Committee Chair Matt O’Malley said they received letters from several residents, including one from a Jamaica Plain resident regarding noise from special events, one each from Dolores Boogdanian and Kathy Greenough of Audubon Circle regarding noise for projects there, and one from Martyn Roetter of the Neighborhood Association of the Back Bay regarding noise issues from vehicles, construction, digging, and the new trash pickup schedule.
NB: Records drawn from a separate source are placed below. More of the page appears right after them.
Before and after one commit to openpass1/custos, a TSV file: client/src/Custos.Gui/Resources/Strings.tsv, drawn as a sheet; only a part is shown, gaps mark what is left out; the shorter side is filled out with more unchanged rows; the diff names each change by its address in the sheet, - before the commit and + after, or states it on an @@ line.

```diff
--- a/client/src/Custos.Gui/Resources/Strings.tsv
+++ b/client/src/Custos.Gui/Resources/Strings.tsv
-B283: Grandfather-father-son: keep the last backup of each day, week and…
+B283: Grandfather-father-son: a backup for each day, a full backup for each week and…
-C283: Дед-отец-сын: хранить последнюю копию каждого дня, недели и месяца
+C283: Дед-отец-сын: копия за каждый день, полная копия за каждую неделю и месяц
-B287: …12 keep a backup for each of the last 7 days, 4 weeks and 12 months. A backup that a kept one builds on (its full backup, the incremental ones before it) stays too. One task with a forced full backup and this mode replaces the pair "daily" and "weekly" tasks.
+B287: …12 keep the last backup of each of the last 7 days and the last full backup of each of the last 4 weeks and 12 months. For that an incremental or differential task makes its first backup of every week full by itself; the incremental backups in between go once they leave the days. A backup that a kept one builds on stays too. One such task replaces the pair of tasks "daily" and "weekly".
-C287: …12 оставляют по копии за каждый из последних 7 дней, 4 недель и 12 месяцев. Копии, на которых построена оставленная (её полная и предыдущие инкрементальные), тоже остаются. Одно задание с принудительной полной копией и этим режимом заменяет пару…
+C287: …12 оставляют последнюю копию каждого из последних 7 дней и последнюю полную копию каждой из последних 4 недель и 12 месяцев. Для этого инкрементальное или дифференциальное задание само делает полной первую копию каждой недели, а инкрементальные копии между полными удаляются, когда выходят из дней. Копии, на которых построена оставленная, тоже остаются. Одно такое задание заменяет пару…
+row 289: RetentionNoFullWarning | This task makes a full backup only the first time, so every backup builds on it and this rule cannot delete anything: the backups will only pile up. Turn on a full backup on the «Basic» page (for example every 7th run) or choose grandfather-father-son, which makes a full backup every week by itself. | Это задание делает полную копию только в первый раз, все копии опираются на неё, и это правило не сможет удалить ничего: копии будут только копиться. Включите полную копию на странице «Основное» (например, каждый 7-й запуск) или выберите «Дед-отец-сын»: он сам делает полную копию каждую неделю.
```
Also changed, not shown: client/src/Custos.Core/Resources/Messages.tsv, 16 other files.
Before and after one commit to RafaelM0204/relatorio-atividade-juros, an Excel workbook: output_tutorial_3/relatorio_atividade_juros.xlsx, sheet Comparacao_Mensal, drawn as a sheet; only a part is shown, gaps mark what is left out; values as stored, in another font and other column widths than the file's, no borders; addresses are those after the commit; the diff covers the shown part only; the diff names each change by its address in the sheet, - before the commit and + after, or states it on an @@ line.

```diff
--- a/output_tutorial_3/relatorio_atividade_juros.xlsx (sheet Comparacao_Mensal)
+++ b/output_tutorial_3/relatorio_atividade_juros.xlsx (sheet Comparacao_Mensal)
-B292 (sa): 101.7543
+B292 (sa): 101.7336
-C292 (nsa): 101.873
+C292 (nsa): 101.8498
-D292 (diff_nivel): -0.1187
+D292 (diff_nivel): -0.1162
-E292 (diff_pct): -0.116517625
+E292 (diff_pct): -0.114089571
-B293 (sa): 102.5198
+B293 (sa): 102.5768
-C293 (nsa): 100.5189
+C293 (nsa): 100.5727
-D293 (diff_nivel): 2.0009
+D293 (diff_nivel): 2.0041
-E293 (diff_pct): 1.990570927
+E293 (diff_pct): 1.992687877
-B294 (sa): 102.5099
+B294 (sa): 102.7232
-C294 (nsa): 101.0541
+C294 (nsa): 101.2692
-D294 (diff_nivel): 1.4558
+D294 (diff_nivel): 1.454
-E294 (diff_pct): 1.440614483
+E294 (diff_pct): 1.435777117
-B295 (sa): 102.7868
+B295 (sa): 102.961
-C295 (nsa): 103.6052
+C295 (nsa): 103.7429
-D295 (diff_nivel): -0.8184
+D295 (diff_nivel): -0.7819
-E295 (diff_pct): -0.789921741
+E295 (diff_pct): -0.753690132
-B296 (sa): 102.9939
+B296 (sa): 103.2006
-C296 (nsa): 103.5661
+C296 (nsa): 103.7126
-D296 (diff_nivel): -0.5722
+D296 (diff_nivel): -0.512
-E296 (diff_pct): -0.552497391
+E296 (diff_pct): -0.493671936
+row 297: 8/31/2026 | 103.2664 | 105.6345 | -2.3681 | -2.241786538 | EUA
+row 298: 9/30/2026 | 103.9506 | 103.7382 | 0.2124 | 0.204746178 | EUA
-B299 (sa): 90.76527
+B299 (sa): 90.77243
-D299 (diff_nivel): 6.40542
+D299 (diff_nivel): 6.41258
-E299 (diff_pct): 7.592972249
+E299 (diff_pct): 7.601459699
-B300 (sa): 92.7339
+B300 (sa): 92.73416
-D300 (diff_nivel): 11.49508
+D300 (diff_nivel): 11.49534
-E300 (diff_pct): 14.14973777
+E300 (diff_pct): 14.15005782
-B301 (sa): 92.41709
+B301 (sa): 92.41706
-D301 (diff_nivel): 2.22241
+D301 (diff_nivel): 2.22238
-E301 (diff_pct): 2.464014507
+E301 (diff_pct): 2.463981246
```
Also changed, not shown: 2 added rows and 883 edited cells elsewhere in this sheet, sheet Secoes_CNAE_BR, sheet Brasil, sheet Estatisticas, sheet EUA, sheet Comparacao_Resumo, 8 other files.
Carl Spector, Commissioner of the Environment Department, was the first panelist at the hearing and talked about what the city already does to regulate noise. “The city can be a noisy place,” he said. “The City and the Commonwealth of Massachusetts have enacted laws and regulations to restrict noise.”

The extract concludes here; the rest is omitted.